Not so sexy looking next to an old iMac keyboard.

Apple has again applied their mastery of the un-boxing experience with the Magic Trackpad. You simply open the box and the trackpad is right there for you. There is a sticker on the trackpad wrapper itself reminding users that they need Snow Leopard and the Apple Magic Trackpad Software Update to use the device. Since this device was meant to complement the new line of iMac’s, owners of older iMac models will find that the driver for the Magic Trackpad will not show up automatically in Software Update. Download it here instead.

Once the setup process was complete, using the trackpad was an easy but jarring experience. While recent generation Macbook and Macbook Pro users will quickly become accustom to the gestures concept, iMac and Mac Pro owners will probably keep a mouse nearby at least until they get used to the trackpad. Even as I was editing the photos for this post I found myself quickly reverting to my Magic Mouse as I am still learning to integrate the Magic Trackpad into my workflow.

Another thing to keep in mind is that the Magic Trackpad was designed to complement the Apple Wireless Keyboard. Owners of older Apple keyboards will find that the angle of the Magic Trackpad is different and that putting the trackpad next to a full sized keyboard might alter the way you setup your desktop environment. While this should not deter purchasing this device, it’s good to keep in mind if you have a smaller desk like myself.

Scrolling with inertia is nowhere near as smooth as it is on the Magic Mouse. The Magic Trackpad will truly come alive when a 3rd party creates software similar to SideTrack that is able to take the device beyond the OEM defaults.

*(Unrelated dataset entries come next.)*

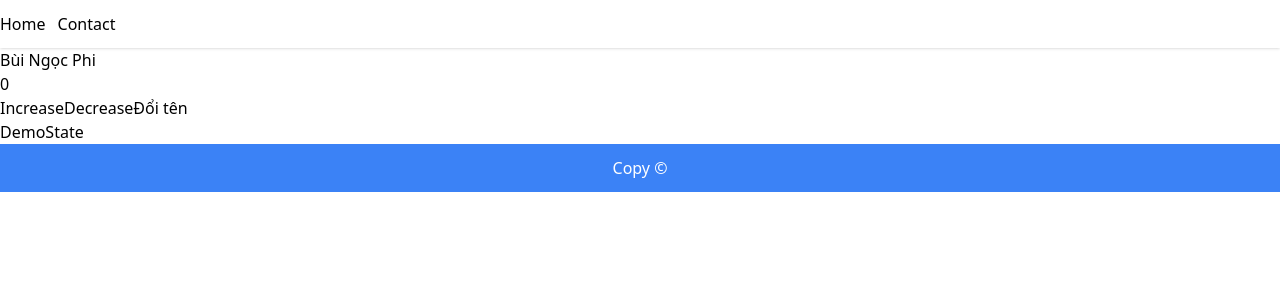
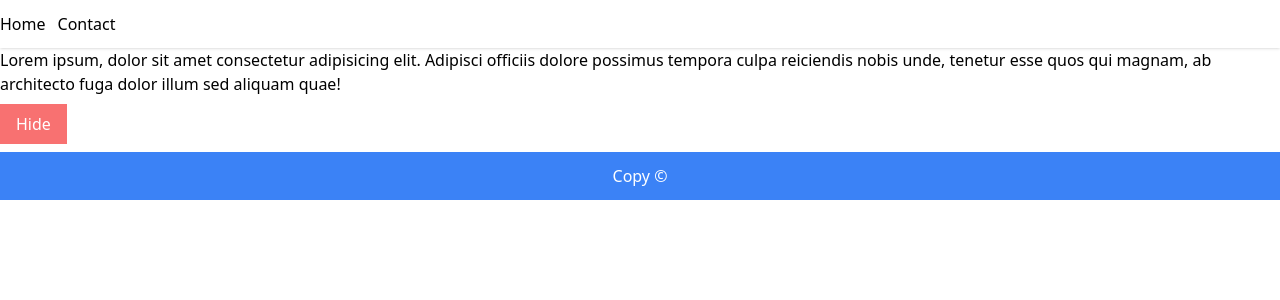
Before and after one commit to bphphin/react-dev, a React (Vite) app: page / in a window 1280 px wide. Shown: the top 300 px of the page. Built offline with nearby package versions, Linux system fonts and the light colour scheme.

Commit message:
feat: :bento: ex

```diff
--- a/src/components/DemoState.jsx
+++ b/src/components/DemoState.jsx
@@ -20,14 +20,26 @@ export default function DemoState() {
     // const handleDecrease = () => {
     //     setCount(count-1)
     // }
+
+    // Bài tập
+    const [ flag, setFlag ] = useState(true);
+    // console.log(flag);
+    const handleDisplay = () => {
+        setFlag(!flag)
+    }
     return (
         <>
-            <p>{ name }</p>
+            {/* <p>{ name }</p>
             <p>{ count }</p>
             <button onClick={ () => setCount(count + 1) }>Increase</button>
             <button onClick={ () => setCount(count - 1) }>Decrease</button>
-            <button onClick={ () => setName('Bùi Văn Phi') }>Đổi tên</button>
-            <div>DemoState</div>
+            <button onClick={ () => setName('Bùi Văn Phi') }>Đổi tên</button> */}
+            <div>
+                { flag && 'Lorem ipsum, dolor sit amet consectetur adipisicing elit. Adipisci officiis dolore possimus tempora culpa reiciendis nobis unde, tenetur esse quos qui magnam, ab architecto fuga dolor illum sed aliquam quae!' }
+            </div>
+            <button className='py-2 px-4 bg-red-400 text-white my-2' onClick={ handleDisplay }>
+                { flag ? 'Hide' : 'Show' }
+            </button>
         </>
     )
 }
```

Getting used to the Magic Trackpad will take some time and patience. Since nobody has had more than a few days to use this device, only time will tell if it’s a game changer or yet another Apple device that takes control of our wallets.